Edit difference data:

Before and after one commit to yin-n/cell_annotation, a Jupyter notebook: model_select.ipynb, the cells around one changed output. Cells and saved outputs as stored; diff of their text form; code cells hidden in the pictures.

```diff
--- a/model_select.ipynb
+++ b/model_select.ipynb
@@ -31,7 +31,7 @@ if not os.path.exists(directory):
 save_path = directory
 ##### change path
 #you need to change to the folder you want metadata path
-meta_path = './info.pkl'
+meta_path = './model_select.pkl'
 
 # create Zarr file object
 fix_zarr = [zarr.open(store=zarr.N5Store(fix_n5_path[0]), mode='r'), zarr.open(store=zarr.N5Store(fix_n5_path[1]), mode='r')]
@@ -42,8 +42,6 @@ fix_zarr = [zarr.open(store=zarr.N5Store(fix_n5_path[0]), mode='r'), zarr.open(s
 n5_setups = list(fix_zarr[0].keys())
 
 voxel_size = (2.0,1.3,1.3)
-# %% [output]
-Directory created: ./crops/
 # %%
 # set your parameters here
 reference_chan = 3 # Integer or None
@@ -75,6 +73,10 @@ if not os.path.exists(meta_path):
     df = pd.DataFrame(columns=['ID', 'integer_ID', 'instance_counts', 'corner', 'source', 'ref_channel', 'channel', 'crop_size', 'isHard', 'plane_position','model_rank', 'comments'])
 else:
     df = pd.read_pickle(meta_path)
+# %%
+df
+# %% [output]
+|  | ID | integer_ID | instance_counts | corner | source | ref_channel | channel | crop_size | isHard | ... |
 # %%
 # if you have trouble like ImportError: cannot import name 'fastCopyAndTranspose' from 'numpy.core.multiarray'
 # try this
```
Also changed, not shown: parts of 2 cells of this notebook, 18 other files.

--

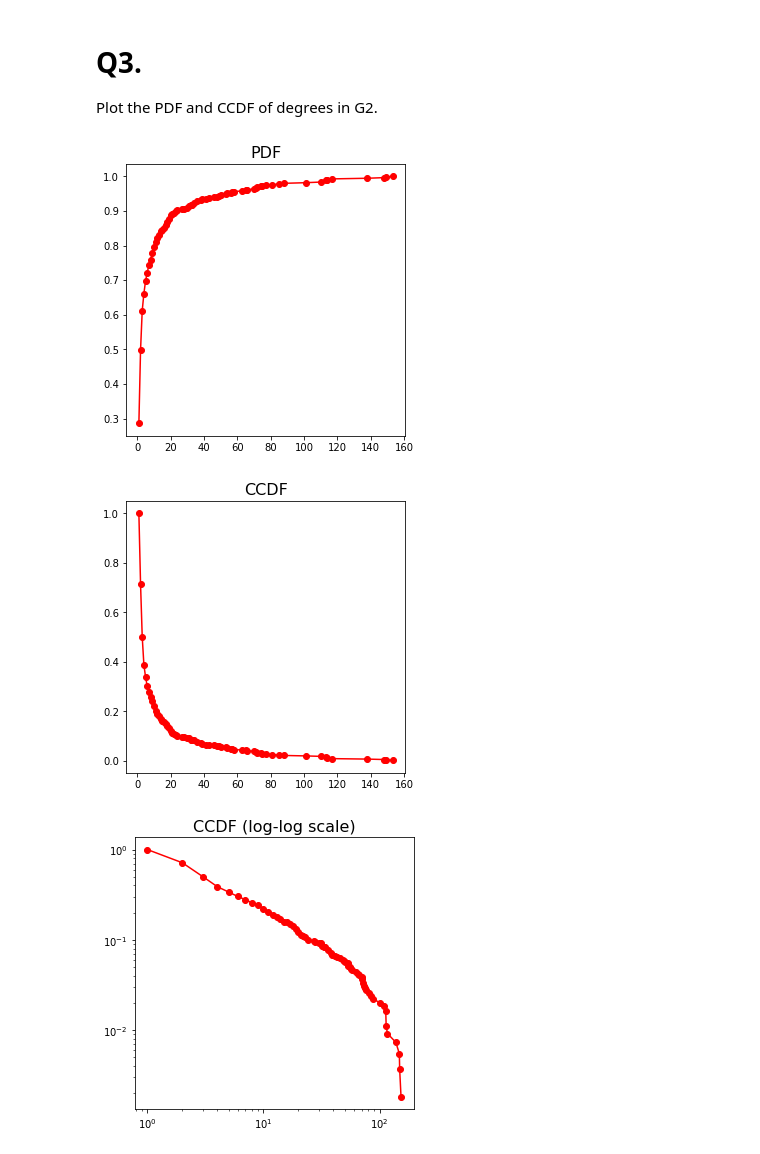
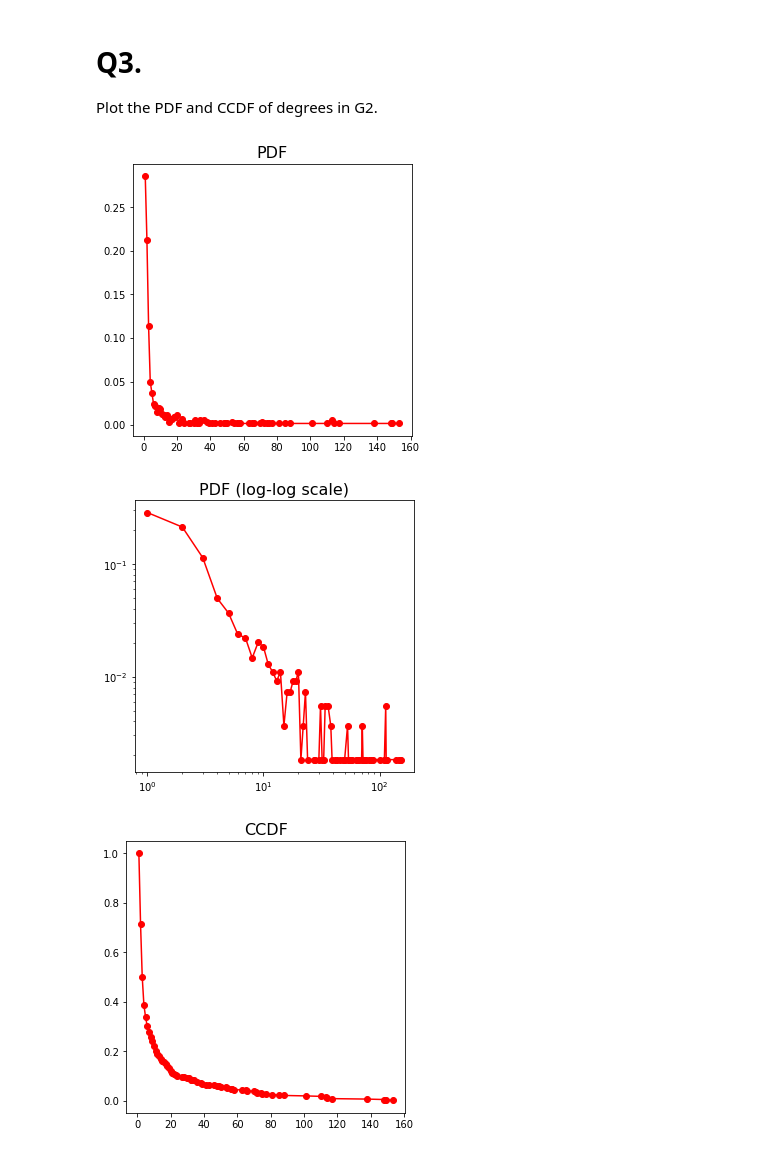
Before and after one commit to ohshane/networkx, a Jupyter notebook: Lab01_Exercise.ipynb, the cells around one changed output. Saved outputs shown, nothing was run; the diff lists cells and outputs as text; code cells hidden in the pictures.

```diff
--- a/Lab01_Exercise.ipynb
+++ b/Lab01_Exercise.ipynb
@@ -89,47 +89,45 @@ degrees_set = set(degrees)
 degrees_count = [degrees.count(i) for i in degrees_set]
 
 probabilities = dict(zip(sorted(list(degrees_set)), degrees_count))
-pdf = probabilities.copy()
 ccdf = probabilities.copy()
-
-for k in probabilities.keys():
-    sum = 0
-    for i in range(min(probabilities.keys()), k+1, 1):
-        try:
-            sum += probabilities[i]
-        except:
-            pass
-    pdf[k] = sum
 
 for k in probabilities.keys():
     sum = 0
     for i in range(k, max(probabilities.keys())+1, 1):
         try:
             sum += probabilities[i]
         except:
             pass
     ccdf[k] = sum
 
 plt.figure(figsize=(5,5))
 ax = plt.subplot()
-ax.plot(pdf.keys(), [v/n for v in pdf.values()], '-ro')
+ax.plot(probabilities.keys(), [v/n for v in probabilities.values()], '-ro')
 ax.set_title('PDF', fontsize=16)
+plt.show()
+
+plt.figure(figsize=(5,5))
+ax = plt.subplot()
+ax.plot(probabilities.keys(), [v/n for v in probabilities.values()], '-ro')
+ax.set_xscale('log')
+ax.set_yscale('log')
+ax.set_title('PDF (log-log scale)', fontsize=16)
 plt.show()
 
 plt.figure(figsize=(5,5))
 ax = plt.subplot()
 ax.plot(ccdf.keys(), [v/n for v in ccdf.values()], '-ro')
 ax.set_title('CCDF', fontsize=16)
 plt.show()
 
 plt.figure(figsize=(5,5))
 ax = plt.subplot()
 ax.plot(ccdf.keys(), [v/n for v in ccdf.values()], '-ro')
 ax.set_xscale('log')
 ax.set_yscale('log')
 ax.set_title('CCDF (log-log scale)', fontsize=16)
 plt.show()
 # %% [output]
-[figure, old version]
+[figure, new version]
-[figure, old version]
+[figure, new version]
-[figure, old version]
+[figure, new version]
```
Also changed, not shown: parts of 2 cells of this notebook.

**EXERCISE GOAL:** Your answer must be a copy of every line in the data above that holds the string "fontsize".

**EXERCISE SOLUTION:**
 ax.set_title('PDF', fontsize=16)
+ax.set_title('PDF (log-log scale)', fontsize=16)
 ax.set_title('CCDF', fontsize=16)
 ax.set_title('CCDF (log-log scale)', fontsize=16)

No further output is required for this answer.